The Palestinian militant groups Hamas and Islamic Jihad have agreed to halt all suicide bombings and other attacks on Israelis in a three-month ceasefire, senior leaders from the groups said yesterday.
If the ceasefire holds, it could bring an end to almost three years of bloodshed and allowPresident George Bush's road-map peace plan to progress.
Israel and the Palestinian Authority also agreed a deal under which Israeli troops will withdraw from parts of the Gaza Strip and Palestinian security forces will resume control, according to Palestinian and Israeli sources.The withdrawal could start on Monday.Condoleezza Rice, the US National Security Adviser, is expected to arrive for talks today.
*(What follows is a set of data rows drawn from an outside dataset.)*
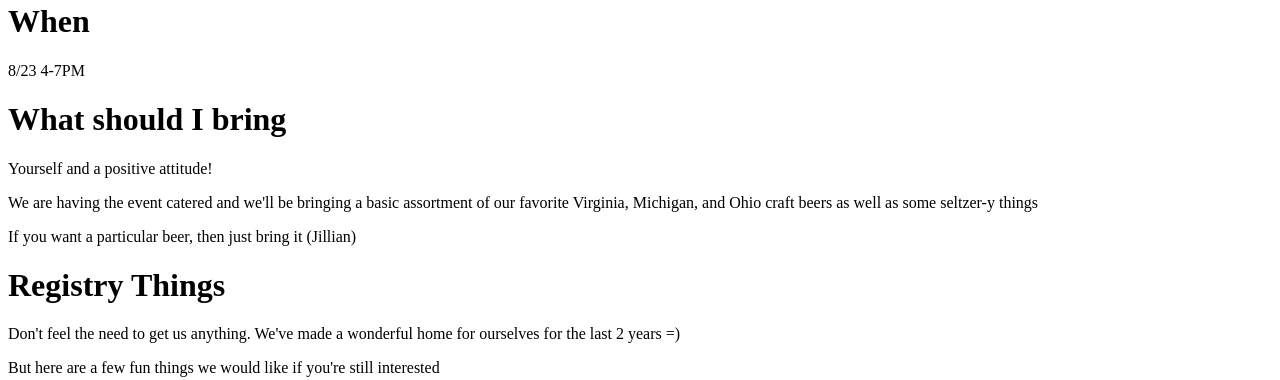
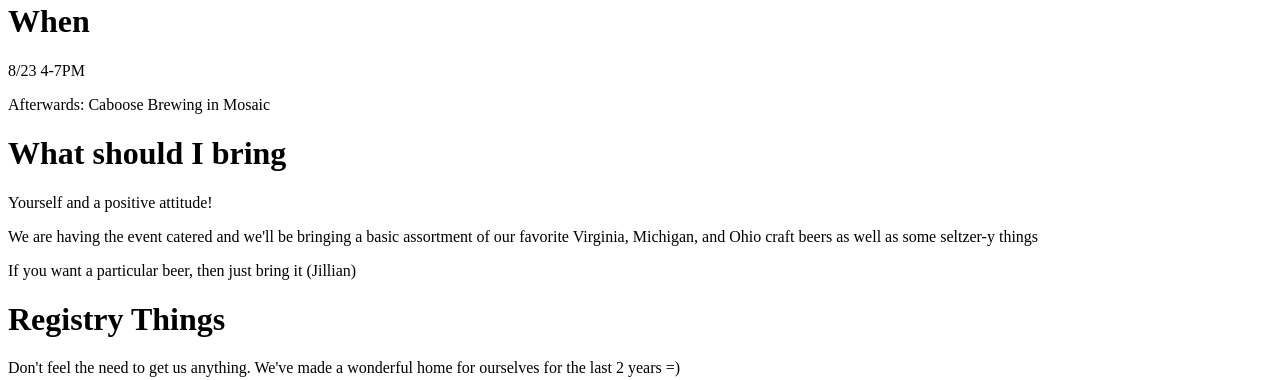
Before and after one commit to maxkross/wedding, a plain HTML site: page index.html in a window 1280 px wide. Shown: the part 718-1098 px from the top of the page. Drawn offline with Linux system fonts and the light colour scheme.

Commit message:
Added Caboose info

```diff
--- a/index.html
+++ b/index.html
@@ -14,6 +14,7 @@
   <iframe src="https://www.google.com/maps/embed?pb=!1m18!1m12!1m3!1d2360.4531524850318!2d-77.21616312276898!3d38.875819654657754!2m3!1f0!2f0!3f0!3m2!1i1024!2i768!4f13.1!3m3!1m2!1s0x89b64b42d97f3c4b%3A0x6b25c39c802184a3!2sJefferson%20District%20Golf%20Course!5e0!3m2!1sen!2sus!4v1717887020545!5m2!1sen!2sus" width="600" height="450" style="border:0;" allowfullscreen="" loading="lazy" referrerpolicy="no-referrer-when-downgrade"></iframe>
   <h1>When</h1>
   <p>8/23 4-7PM</p>
+  <p>Afterwards: Caboose Brewing in Mosaic</p>
   <h1>What should I bring</h1>
   <p>Yourself and a positive attitude!</p>
   <p>We are having the event catered and we'll be bringing a basic assortment of our favorite Virginia, Michigan, and Ohio craft beers as well as some seltzer-y things</p>
```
Sheikh Ahmed Yassin, Hamas's spiritual leader, said: "Hamas has studied all the developments and has reached a decision to call a truce, or a suspension of fighting activities."
Abu Mazen, the Palestinian Prime Minister, has been negotiating a ceasefire as a first step to fulfilling his pledge at the Aqaba summit to "end the armed intifada".
But Israeli officials dismissed the ceasefire. An unnamed "senior government source" was quoted as saying the ceasefire was "not worth the paper it was written on". Israel has claimed the militants will use a ceasefire to regroup.
David Faranga, an Israeli Foreign Ministry spokesman, said: "In our opinion, a cease-fire will not help. What is needed is the dismantling of the terrorist infrastructure."
Under the deal Israeli soldiers will withdraw from areas of Gaza they reoccupied and the main north-south highway in the Gaza Strip is to be reopened gradually to Palestinian traffic. Talks are continuing to reach a similar deal in the West Bank city of Bethlehem.
The smaller Islamic Jihad group is "inclined towards calm", Mohammed al-Hindi, its leader in the Gaza Strip, said yesterday. "We are in a dialogue with other Palestinian factions and preparing a joint paper."
A third militant faction, the al-Aqsa Martyrs Brigades, is expected to join the ceasefire.Reuse content